EXERCISE AIM » After finding the line with "Before and after one commit to marctjones/capabledeputy, an" in the entries below, retype exactly each line from there through the line with "auto-escalates to ② only;", including that final line.

DATA EXTRACTS »
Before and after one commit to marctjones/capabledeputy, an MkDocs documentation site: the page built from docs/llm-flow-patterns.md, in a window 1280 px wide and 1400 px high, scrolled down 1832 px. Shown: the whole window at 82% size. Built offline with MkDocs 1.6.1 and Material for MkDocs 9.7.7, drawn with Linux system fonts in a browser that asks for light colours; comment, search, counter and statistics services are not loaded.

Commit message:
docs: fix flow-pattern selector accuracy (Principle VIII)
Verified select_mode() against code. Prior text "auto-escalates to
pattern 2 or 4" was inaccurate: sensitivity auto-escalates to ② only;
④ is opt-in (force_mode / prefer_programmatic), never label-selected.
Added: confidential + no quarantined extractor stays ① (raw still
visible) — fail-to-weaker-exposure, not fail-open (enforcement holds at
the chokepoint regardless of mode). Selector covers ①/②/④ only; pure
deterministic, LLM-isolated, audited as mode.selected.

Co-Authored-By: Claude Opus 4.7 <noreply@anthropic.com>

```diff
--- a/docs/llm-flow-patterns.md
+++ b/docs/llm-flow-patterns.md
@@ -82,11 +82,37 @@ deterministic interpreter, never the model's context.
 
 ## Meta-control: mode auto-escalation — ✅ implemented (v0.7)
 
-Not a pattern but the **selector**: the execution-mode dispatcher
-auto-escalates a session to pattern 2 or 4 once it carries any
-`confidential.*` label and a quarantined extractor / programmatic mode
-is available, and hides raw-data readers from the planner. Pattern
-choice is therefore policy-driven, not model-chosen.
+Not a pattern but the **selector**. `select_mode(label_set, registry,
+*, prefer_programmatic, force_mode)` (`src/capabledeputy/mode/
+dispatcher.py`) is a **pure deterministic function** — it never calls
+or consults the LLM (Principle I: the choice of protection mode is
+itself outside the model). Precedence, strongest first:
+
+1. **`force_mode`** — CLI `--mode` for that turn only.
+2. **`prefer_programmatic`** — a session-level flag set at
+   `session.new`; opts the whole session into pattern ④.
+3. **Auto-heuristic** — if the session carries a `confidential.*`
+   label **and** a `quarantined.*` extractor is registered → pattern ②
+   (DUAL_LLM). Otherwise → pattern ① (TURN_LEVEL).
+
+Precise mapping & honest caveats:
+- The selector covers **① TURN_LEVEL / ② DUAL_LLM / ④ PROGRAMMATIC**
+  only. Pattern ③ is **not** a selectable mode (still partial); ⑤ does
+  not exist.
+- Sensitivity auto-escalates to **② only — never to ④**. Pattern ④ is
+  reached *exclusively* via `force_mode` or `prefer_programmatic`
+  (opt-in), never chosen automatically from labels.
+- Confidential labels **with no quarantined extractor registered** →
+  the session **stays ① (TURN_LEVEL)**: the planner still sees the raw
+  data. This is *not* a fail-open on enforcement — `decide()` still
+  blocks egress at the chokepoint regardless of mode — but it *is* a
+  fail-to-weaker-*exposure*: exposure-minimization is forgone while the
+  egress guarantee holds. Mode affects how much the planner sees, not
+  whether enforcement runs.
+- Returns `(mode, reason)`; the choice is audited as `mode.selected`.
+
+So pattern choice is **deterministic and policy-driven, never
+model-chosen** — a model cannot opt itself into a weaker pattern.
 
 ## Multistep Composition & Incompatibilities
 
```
...
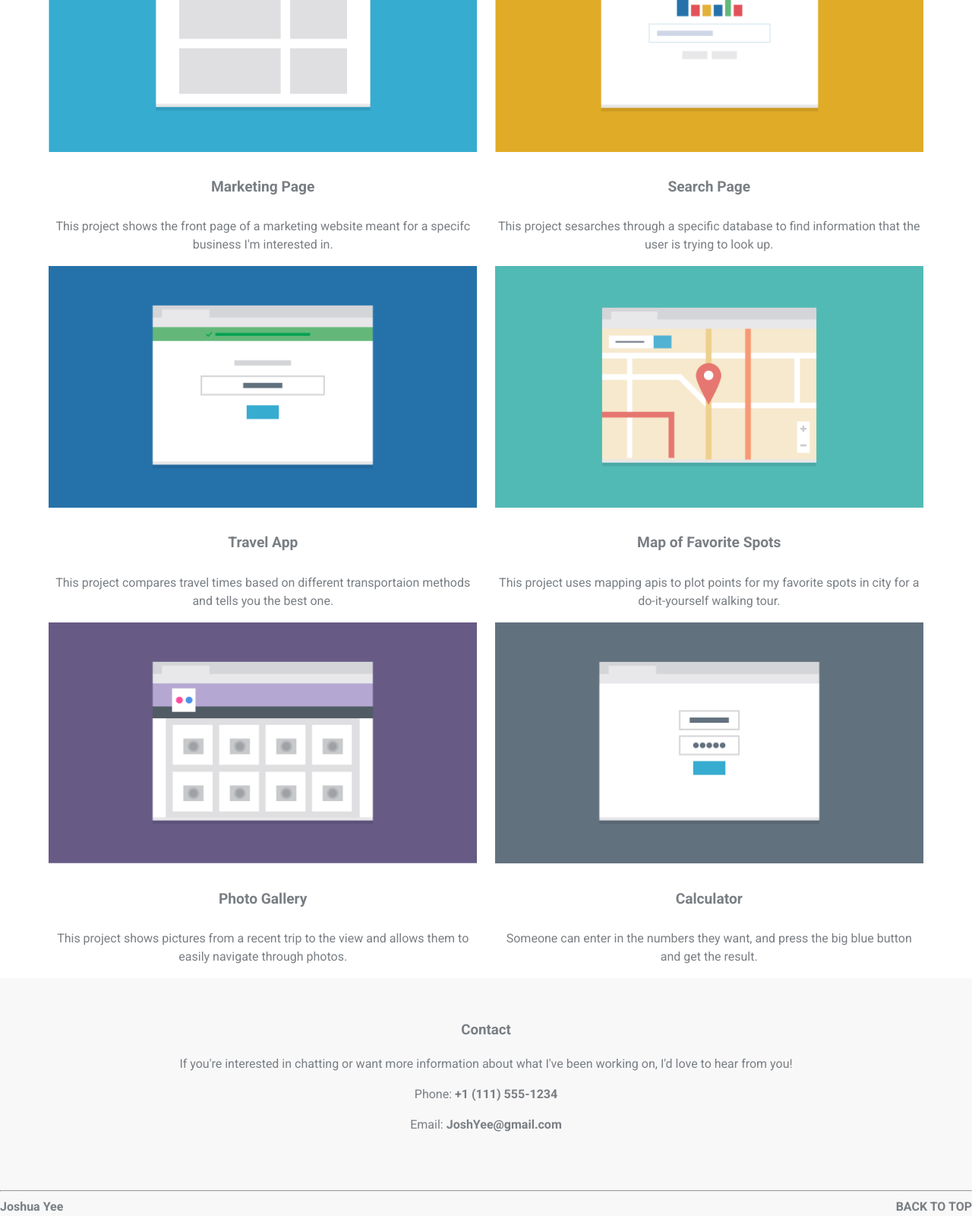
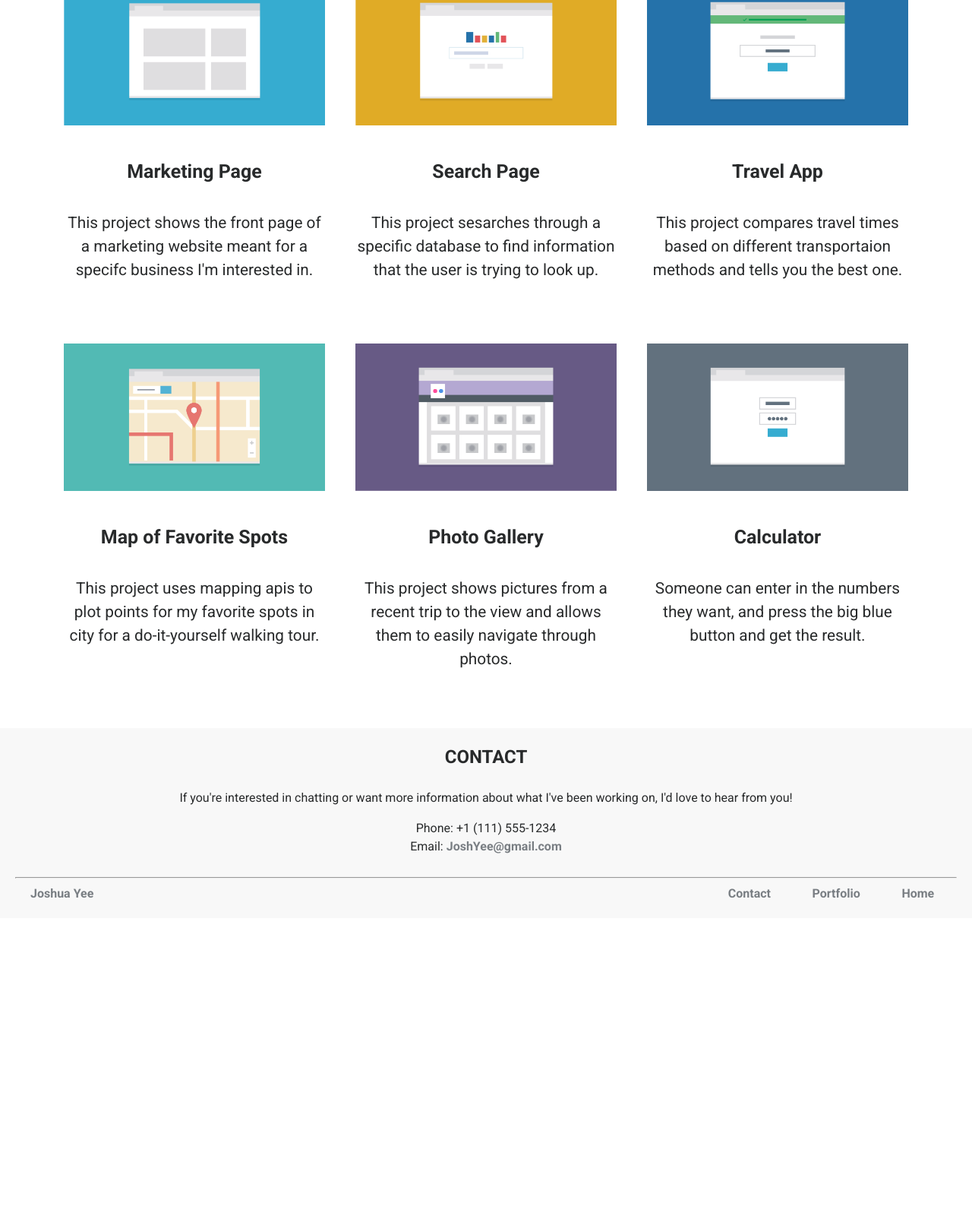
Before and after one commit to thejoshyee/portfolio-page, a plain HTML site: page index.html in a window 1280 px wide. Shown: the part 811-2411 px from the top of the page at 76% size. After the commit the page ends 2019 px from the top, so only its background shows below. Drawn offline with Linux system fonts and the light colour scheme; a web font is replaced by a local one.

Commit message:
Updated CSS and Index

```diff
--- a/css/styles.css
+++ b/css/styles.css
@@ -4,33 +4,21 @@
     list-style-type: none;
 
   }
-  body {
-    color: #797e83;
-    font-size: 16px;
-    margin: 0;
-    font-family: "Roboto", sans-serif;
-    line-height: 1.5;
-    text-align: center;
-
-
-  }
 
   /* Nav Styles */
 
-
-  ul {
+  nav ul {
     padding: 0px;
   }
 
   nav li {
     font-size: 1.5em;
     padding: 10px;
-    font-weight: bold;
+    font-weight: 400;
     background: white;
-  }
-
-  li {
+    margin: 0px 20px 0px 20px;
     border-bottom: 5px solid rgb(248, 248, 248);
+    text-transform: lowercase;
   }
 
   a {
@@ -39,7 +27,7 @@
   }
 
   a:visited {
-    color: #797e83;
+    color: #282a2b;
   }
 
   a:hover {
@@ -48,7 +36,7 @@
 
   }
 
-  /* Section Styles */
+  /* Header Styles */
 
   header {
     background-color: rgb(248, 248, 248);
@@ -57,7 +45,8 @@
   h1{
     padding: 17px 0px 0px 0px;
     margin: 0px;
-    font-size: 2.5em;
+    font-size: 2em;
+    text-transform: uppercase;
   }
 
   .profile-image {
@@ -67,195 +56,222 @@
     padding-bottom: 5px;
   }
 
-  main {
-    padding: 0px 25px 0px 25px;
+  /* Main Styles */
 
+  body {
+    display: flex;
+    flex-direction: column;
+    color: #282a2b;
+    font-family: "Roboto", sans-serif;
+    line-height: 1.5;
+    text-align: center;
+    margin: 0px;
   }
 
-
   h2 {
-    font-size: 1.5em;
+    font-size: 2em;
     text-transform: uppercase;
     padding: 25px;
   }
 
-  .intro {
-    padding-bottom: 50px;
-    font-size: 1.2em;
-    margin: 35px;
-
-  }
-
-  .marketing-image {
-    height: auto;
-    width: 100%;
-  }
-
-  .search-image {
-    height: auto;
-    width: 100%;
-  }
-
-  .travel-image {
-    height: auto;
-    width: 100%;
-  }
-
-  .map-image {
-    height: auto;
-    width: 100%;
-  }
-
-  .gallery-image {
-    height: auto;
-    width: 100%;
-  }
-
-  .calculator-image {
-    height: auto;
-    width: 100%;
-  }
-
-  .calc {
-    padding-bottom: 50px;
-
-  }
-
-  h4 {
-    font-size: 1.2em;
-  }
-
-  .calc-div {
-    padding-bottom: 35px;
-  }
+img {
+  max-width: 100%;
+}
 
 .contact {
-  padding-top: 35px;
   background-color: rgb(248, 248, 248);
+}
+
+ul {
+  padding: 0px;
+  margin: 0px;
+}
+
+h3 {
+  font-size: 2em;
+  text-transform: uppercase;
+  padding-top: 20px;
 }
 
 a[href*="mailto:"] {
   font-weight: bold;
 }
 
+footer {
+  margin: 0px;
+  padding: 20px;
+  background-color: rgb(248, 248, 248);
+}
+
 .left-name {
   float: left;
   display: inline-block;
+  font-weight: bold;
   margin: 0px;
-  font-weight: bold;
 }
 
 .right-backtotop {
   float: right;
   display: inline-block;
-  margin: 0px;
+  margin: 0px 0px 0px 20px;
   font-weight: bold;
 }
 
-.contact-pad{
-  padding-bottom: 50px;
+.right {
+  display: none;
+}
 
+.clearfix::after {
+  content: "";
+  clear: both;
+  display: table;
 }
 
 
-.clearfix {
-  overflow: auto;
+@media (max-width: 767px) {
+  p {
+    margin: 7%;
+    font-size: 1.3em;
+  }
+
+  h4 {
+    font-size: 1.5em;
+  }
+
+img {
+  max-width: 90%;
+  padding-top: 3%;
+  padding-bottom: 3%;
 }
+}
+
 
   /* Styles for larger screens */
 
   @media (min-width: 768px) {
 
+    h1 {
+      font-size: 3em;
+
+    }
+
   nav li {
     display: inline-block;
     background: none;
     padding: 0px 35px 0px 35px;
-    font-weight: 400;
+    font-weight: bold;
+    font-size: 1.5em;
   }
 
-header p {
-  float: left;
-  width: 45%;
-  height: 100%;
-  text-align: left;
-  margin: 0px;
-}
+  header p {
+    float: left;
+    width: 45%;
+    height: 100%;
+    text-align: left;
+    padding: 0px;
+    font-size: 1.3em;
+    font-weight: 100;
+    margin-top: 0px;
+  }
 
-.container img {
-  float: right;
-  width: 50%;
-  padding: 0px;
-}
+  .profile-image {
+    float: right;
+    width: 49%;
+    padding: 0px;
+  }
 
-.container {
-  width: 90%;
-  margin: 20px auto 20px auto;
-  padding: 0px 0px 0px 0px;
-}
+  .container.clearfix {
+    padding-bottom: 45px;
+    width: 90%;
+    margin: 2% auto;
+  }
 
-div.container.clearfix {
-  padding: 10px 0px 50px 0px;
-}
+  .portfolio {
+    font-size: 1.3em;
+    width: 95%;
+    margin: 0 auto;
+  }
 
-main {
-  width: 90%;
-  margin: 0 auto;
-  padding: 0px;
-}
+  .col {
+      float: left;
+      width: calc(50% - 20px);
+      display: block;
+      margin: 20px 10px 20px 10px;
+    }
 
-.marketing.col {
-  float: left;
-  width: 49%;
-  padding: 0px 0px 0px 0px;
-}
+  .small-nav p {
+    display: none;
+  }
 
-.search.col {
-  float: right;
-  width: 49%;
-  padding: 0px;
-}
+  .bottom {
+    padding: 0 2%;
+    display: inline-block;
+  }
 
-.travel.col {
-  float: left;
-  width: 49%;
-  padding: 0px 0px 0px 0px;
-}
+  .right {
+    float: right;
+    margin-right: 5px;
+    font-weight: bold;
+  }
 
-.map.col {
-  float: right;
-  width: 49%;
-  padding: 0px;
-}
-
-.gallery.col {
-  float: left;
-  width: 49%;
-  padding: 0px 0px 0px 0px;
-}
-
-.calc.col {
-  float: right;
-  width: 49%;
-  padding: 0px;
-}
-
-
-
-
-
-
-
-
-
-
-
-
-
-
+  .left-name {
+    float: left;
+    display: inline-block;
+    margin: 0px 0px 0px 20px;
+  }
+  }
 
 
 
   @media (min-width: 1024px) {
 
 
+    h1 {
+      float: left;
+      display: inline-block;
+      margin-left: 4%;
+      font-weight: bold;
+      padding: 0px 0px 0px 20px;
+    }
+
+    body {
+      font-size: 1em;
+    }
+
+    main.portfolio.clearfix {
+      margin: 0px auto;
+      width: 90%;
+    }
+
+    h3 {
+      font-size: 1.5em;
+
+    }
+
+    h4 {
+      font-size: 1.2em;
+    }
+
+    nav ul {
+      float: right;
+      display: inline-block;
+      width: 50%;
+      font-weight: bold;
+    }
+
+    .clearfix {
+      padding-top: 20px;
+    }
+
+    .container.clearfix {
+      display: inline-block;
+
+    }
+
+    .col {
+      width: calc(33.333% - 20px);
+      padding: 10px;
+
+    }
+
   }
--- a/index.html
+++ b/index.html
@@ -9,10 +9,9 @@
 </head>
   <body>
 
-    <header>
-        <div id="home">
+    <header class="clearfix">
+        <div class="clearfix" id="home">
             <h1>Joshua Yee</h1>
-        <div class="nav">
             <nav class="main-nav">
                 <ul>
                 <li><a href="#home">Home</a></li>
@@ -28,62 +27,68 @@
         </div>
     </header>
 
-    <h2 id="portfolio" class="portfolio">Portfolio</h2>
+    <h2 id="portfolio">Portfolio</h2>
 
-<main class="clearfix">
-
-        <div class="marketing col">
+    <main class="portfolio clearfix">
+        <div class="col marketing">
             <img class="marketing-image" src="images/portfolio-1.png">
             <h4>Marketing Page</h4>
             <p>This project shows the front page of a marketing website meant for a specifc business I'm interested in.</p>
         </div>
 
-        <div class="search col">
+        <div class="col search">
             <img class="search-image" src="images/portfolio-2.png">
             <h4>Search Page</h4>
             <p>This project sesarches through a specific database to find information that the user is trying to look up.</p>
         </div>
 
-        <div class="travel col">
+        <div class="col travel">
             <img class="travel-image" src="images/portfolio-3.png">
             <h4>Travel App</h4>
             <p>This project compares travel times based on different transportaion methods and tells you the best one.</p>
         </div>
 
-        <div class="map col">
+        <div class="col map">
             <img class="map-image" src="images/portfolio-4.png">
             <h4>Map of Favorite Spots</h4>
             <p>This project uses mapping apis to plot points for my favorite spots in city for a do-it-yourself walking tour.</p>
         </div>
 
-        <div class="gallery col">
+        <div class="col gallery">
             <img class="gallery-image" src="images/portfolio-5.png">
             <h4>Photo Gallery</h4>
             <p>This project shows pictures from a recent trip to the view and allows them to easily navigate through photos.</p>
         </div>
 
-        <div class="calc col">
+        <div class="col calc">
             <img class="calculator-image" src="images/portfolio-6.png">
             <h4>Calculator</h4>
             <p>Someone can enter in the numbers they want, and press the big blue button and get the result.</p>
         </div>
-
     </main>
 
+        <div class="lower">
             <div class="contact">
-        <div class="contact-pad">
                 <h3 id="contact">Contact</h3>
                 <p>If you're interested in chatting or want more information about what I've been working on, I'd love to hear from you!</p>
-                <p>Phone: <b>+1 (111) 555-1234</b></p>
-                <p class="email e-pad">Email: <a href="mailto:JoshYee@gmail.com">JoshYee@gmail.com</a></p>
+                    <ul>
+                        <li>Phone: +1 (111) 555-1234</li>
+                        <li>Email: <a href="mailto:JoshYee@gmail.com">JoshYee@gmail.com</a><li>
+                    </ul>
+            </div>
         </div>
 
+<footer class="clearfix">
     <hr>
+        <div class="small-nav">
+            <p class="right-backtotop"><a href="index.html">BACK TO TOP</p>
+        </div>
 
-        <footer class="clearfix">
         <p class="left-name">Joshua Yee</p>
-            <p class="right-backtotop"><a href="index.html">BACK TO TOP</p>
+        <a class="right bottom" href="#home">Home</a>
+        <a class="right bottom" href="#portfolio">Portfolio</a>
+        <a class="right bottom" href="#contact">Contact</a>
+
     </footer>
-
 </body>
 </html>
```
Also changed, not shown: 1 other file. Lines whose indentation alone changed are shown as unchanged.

RESPONSE »
Before and after one commit to marctjones/capabledeputy, an MkDocs documentation site: the page built from docs/llm-flow-patterns.md, in a window 1280 px wide and 1400 px high, scrolled down 1832 px. Shown: the whole window at 82% size. Built offline with MkDocs 1.6.1 and Material for MkDocs 9.7.7, drawn with Linux system fonts in a browser that asks for light colours; comment, search, counter and statistics services are not loaded.

Commit message:
docs: fix flow-pattern selector accuracy (Principle VIII)
Verified select_mode() against code. Prior text "auto-escalates to
pattern 2 or 4" was inaccurate: sensitivity auto-escalates to ② only;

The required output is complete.